"The role young people would play during this election has been a major question in American politics for over a year, and it seems the answer is that they have been as big a force at the polls in 2012 as in 2008," said Peter Levine, the director of the Center for Information & Research on Civic Learning and Engagement, which analyzes voter turnout.
By all accounts, it seems Millennial voters are on par to set records again in 2012.
Based on the share of the electorate, overall youth turnout for 2012 is estimated to be about 49 percent and could even reach or surpass the 51 percent showing in 2012. This is especially significant given the fact that close to 17 million more young people are eligible to vote than four years ago, meaning that the actual number of young people who voted could be even greater than the record set in 2008. Today, the Millennial generation (those 18 to 34) includes 46 million eligible voters.
As the Huffington Post's Tyler Kingkade notes: “Headlines suggested a lack of enthusiasm among college students in this election and polling showed fewer were registered or planning to vote.” But, he adds, young voter turnout numbers are showing otherwise.
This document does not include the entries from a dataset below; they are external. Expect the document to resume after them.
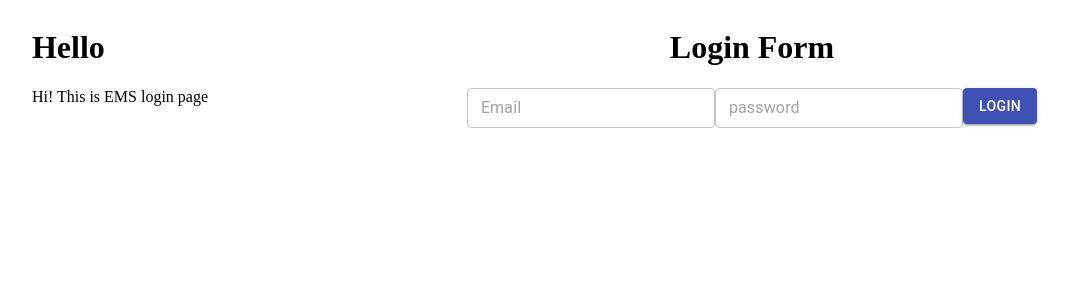
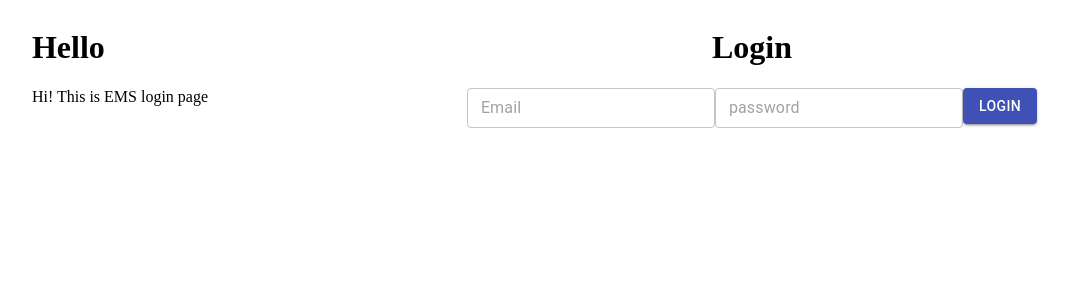
Before and after one commit to satyapriyamishra222/employee-app, a React (Create React App) app in the folder ui/: page /home in a window 1280 px wide. Shown: the top 300 px of the page, without its empty margins (204-1273 px from the left). Built offline with nearby package versions, Linux system fonts and the light colour scheme.

Commit message:
the changes of ls

```diff
--- a/ui/src/Dashboard/index.tsx
+++ b/ui/src/Dashboard/index.tsx
@@ -1,11 +1,13 @@
 import React, { useEffect } from 'react'
 import Grid from '@material-ui/core/Grid';
 import TextField from '@material-ui/core/TextField';
+import { get, store } from "../utility/localStorage"
 import Button from '@material-ui/core/Button';
 import FormControl from '@material-ui/core/FormControl';
 import { useHistory } from "react-router-dom";
+import Home from '../Home';
 import { useTranslation } from 'react-i18next';
-import { store } from "../utility/localStorage";
+
 
 export default function Login(props: any): any {
     const { t, i18n } = useTranslation();
@@ -13,14 +15,12 @@ export default function Login(props: any): any {
     const [state, setState] = React.useState({
         email: "",
         pass: "",
+    });
 
-    });
-    let person = state.email;
 
     const handleEmail = (e: any) => {
         let val = e.target.value;
-        const email = setState({ ...state, email: val });
-
+        setState({ ...state, email: val });
     };
 
     const handlePass = (e: any) => {
@@ -30,24 +30,28 @@ export default function Login(props: any): any {
 
     const redirectDashbord = () => {
         props.LoginFun();
-        store("username", person);
-        history.push("/home");
+
+        let url = "/home"
+        history.push(url)
     }
 
     const isVlaidLogin = () => {
         if (state.email === 'admin' && state.pass === "admin") {
-            person = state.email;
+            let person = state.email;
             store("username", person);
             redirectDashbord()
             return true
         }
+        // console.log("Not valid user")
         return false
     }
 
 
     const handleLogin = function (e: any) {
+
         e.preventDefault();
         isVlaidLogin()
+
     }
     return (<>
         <Grid container className="h-100 login-wrp" direction="row" >
@@ -62,8 +66,8 @@ export default function Login(props: any): any {
             </Grid>
             <Grid item xs={6}>
                 <Grid container justifyContent="center" alignItems="center" className="h-100" direction="column">
-                    <h1 className="login-title">{t(`intro.label2`)}</h1>
-                    <form onSubmit={handleLogin} >
+                    <h1 className="login-title"> Login</h1>
+                    <form onSubmit={handleLogin}>
                         <FormControl>
                             <TextField value={state.email} placeholder="Email" onChange={handleEmail} id="email" size="small" variant="outlined" />
                         </FormControl>
@@ -71,7 +75,7 @@ export default function Login(props: any): any {
                             <TextField value={state.pass} id="pass" type="password" placeholder="password" onChange={handlePass} size="small" variant="outlined" />
                         </FormControl>
 
-                        <Button variant="contained" color="primary" type="submit" className="w-100"> {t(`intro.label1`)}</Button>
+                        <Button variant="contained" color="primary" type="submit" className="w-100"> Login </Button>
                     </form>
                 </Grid>
             </Grid>
--- a/ui/src/Home/index.tsx
+++ b/ui/src/Home/index.tsx
@@ -3,9 +3,10 @@ import React from 'react';
 //import DeleteOutlineOutlinedIcon from '@mui/icons-material/DeleteOutlineOutlinedIcon';
 import DeleteIcon from '@material-ui/icons/Delete';
 import Login from "../Dashboard/index";
-import { get } from "../utility/localStorage"
+
 
 import EditIcon from '@material-ui/icons/Edit';
+import { get } from '../utility/localStorage';
 
 //import info from "./info.js";
 
@@ -22,12 +23,10 @@ const rows = [
     createData('Gingerbread', 356, 16.0, 49, 3.9),
 ];
 function Home() {
-    let user = get("username");
-    // let user = localStorage.getItem("username");
-    console.log(user);
+    let user = get("key");
     return (
         <><div>
-            <h1> welcome {user}  </h1>
+            <h1> welcome {user} </h1>
         </div><TableContainer component={Paper}>
                 <Table
                     aria-label="simple table"
```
The Daily Beast puts it bluntly: “Every four years for the foreseeable future, Hispanics and Millennials—two constituencies who seem almost as wedded to the Democratic Party as Catholics and Jews were in the 1930s—will become even larger shares of the electorate.”
Or maybe it’s the NBC News team who put it best: “Make no mistake: What happened last night was a demographic time bomb that had been ticking and that blew up in GOP faces. … Despite all the predictions that youth turnout would be down, voters 18-29 made up 19% of last night’s voting population -- up from 18% four years ago -- and President Obama took 60% from that group.”
Experts on the youth vote agree young voters are becoming increasingly engaged, taking action on issues they care about, and showing up at the polls.
“Tonight's results hopefully put an end to the accusation of a so called 'enthusiasm gap,' " said Heather Smith, president of Rock the Vote.
Anne Johnson, director of Campus Progress, agreed.
"We knew young voters would play a major role in this election either by their turnout or absence," Johnson said. "Tonight we saw that Millennials came out in force and look to once again be among the most significant voting blocs that made the difference in this election."
It's becoming clear that Tuesday was a resounding victory for young voters and firmly establishes the political power of this generation.
And reports from young activists in the field support this.
Students in Wisconsin reported mostly positive news from their respective polling locations. Maxwell John Love, a student vote organizer, said bad weather and long didn’t stop young voters from turning out to cast their ballots. In Florida, Diego Sanchez, a young vote organizer with the Florida Immigrant Coalition reported that despite long lines, young voters were turning out in strong numbers and working to get their peers to the polls as well.
As results continue to come in, one thing has remained clear: Young voters made the difference in this year’s election and pundits are finally waking up to the fact that this generation will play an increasingly key role in every election to come.
This should be a lesson to all candidates: Ignore young people at your peril. We are informed, we are engaged, and we’re showing up to vote.
We'll be analyzing data on young voters throughout the week — continue to follow us here on CampusProgress.org
Brian Stewart is the communications manager at Campus Progress. Abraham White is a communications associate at Campus Progress. Follow him on Twitter @abwhite7.